• Instructions for the task
Determine the number of lines in the data below that contain the string "elephant", and respond with that number alone.

Segment Start: Available records

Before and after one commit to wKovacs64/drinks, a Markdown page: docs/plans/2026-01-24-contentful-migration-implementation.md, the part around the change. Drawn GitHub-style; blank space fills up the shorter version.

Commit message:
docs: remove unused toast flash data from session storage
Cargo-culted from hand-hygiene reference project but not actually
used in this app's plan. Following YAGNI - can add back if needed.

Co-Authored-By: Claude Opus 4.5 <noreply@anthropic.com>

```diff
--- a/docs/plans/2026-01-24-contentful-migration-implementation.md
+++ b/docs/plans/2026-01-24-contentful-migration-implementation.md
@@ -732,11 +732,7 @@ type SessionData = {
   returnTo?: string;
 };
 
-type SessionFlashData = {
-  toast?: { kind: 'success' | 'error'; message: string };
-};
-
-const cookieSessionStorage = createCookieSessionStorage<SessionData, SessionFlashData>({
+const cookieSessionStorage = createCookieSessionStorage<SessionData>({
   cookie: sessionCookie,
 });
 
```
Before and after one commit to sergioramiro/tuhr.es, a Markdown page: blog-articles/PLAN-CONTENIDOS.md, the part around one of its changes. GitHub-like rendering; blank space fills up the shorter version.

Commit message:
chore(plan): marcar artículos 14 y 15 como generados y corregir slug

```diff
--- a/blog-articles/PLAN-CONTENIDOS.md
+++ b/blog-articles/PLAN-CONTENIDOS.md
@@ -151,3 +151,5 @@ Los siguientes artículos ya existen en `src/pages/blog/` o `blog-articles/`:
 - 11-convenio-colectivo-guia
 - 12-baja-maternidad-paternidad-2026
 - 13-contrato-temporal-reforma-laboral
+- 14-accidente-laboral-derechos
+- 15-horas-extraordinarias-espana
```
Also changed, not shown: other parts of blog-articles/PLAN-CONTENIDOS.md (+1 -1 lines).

Segment End: Available records
Segment Start: Available records

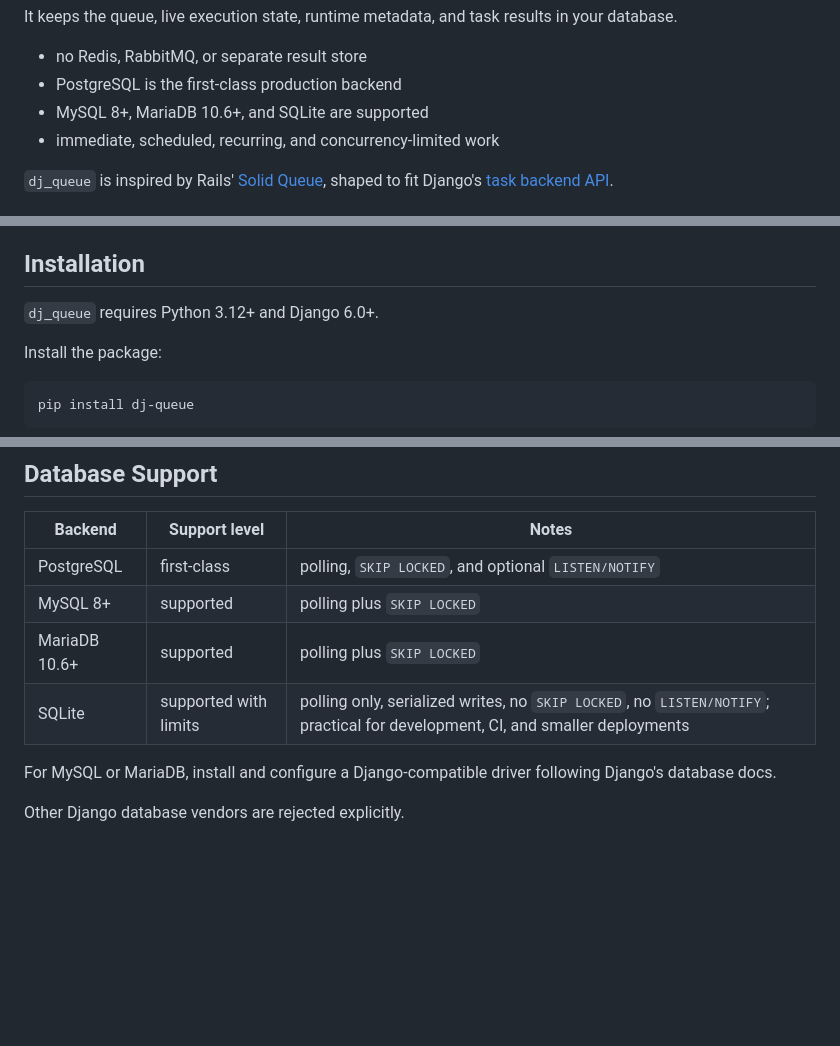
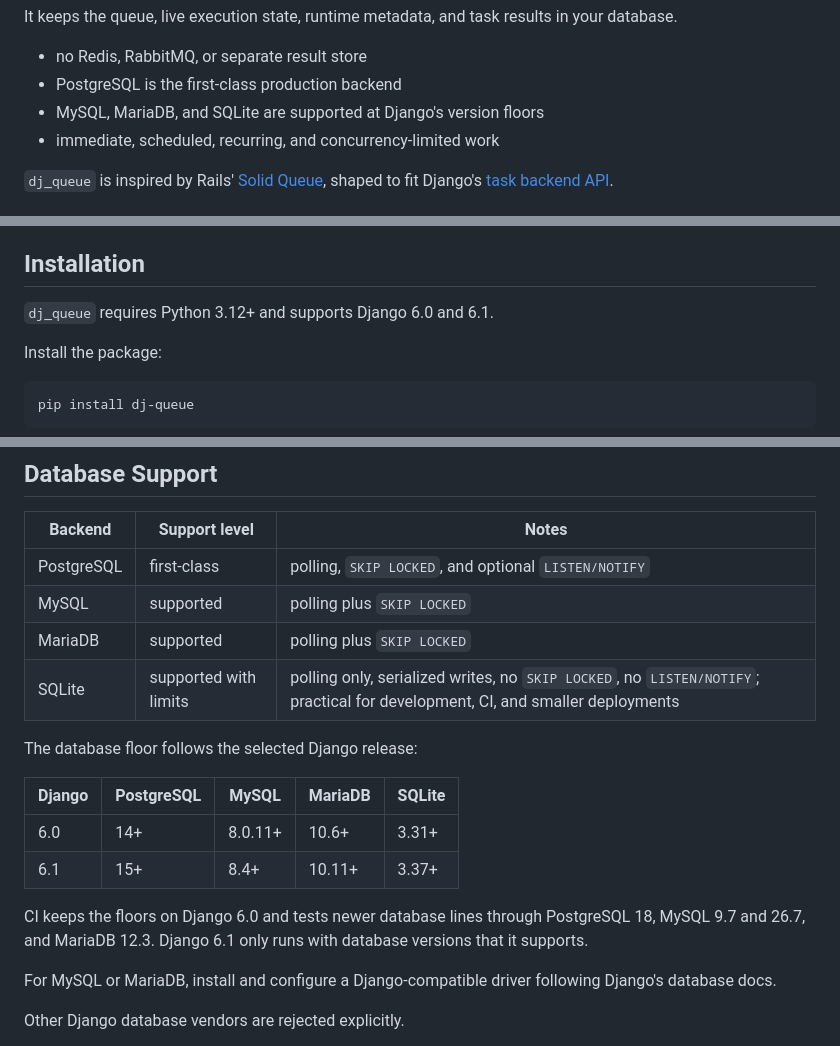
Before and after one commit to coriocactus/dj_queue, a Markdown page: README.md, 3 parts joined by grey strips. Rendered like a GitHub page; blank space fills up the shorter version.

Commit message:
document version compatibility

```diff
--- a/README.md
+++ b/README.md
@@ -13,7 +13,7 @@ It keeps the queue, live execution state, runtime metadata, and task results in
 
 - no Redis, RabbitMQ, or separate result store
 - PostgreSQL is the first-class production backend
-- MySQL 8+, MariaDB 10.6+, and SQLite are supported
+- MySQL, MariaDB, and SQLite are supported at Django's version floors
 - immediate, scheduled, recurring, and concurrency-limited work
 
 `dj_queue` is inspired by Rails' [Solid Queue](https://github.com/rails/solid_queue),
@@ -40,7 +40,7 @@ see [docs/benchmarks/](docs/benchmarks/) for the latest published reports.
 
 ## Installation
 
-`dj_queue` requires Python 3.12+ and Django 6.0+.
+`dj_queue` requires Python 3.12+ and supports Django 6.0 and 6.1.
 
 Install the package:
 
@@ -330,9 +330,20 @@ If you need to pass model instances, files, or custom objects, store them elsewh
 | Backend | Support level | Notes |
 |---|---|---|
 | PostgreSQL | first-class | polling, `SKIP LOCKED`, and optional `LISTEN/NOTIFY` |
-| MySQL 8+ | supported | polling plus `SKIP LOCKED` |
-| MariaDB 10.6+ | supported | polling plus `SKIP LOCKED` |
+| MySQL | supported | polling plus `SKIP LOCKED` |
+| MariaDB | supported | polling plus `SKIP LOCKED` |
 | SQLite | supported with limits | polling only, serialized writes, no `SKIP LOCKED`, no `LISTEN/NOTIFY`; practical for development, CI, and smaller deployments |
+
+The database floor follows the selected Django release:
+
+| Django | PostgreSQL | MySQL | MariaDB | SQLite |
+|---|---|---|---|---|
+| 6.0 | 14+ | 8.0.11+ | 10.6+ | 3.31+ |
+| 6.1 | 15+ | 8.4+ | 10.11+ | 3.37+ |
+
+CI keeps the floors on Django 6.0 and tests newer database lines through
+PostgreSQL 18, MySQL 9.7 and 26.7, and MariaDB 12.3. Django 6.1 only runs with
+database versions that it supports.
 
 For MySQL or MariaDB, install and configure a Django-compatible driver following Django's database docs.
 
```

Segment End: Available records
Segment Start: Available records

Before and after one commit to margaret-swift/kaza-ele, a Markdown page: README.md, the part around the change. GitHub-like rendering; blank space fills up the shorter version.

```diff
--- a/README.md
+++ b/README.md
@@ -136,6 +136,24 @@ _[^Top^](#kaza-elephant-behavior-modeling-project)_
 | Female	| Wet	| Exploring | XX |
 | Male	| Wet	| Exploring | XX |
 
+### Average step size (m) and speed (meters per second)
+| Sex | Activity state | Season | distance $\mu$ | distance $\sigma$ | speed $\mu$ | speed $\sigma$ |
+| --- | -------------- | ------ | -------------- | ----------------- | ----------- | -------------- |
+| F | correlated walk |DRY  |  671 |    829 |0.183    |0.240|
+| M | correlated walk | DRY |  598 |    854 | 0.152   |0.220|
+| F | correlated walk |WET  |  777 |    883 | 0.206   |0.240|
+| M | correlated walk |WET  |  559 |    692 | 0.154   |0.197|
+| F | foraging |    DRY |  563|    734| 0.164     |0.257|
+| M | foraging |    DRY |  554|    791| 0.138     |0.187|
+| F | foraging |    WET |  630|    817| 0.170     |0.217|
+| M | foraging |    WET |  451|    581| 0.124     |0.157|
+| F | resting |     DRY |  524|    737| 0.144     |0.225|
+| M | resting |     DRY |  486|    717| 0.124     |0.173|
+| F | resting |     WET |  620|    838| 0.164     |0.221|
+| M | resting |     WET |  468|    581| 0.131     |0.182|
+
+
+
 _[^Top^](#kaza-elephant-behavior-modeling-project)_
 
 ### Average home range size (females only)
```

Segment End: Available records

• Finished task
2